Repeat each entry below without omitting a single word.

___ MATERIAL SUPPLIED

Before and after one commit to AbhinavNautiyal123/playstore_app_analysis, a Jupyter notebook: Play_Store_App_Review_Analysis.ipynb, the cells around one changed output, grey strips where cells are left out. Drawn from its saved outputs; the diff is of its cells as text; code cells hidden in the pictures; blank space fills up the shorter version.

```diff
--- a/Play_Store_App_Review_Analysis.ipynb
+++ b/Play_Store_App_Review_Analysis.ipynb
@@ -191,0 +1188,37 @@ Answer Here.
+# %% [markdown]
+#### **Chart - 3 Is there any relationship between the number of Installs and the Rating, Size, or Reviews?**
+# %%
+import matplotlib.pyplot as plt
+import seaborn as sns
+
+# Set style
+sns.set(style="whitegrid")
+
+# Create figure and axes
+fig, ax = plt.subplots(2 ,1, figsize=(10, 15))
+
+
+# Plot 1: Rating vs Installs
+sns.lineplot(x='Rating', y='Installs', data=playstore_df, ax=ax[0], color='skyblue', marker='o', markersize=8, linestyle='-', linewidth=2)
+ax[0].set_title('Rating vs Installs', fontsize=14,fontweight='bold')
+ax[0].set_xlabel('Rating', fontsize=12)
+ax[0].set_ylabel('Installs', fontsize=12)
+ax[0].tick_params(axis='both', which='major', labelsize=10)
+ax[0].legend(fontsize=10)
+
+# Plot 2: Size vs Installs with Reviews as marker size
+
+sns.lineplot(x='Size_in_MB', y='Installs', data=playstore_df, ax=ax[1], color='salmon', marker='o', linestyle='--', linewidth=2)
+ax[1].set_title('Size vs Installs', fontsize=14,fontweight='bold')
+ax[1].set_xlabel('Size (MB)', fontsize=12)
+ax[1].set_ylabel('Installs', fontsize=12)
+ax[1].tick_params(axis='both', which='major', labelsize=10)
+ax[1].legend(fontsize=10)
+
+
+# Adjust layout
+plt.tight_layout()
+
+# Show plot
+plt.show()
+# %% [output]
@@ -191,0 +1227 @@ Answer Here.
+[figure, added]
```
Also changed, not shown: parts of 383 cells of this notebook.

______

## TASK ANSWER
Before and after one commit to AbhinavNautiyal123/playstore_app_analysis, a Jupyter notebook: Play_Store_App_Review_Analysis.ipynb, the cells around one changed output, grey strips where cells are left out. Drawn from its saved outputs; the diff is of its cells as text; code cells hidden in the pictures; blank space fills up the shorter version.

```diff
--- a/Play_Store_App_Review_Analysis.ipynb
+++ b/Play_Store_App_Review_Analysis.ipynb
@@ -191,0 +1188,37 @@ Answer Here.
+# %% [markdown]
+#### **Chart - 3 Is there any relationship between the number of Installs and the Rating, Size, or Reviews?**
+# %%
+import matplotlib.pyplot as plt
+import seaborn as sns
+
+# Set style
+sns.set(style="whitegrid")
+
+# Create figure and axes
+fig, ax = plt.subplots(2 ,1, figsize=(10, 15))
+
+
+# Plot 1: Rating vs Installs
+sns.lineplot(x='Rating', y='Installs', data=playstore_df, ax=ax[0], color='skyblue', marker='o', markersize=8, linestyle='-', linewidth=2)
+ax[0].set_title('Rating vs Installs', fontsize=14,fontweight='bold')
+ax[0].set_xlabel('Rating', fontsize=12)
+ax[0].set_ylabel('Installs', fontsize=12)
+ax[0].tick_params(axis='both', which='major', labelsize=10)
+ax[0].legend(fontsize=10)
+
+# Plot 2: Size vs Installs with Reviews as marker size
+
+sns.lineplot(x='Size_in_MB', y='Installs', data=playstore_df, ax=ax[1], color='salmon', marker='o', linestyle='--', linewidth=2)
+ax[1].set_title('Size vs Installs', fontsize=14,fontweight='bold')
+ax[1].set_xlabel('Size (MB)', fontsize=12)
+ax[1].set_ylabel('Installs', fontsize=12)
+ax[1].tick_params(axis='both', which='major', labelsize=10)
+ax[1].legend(fontsize=10)
+
+
+# Adjust layout
+plt.tight_layout()
+
+# Show plot
+plt.show()
+# %% [output]
@@ -191,0 +1227 @@ Answer Here.
+[figure, added]
```
Also changed, not shown: parts of 383 cells of this notebook.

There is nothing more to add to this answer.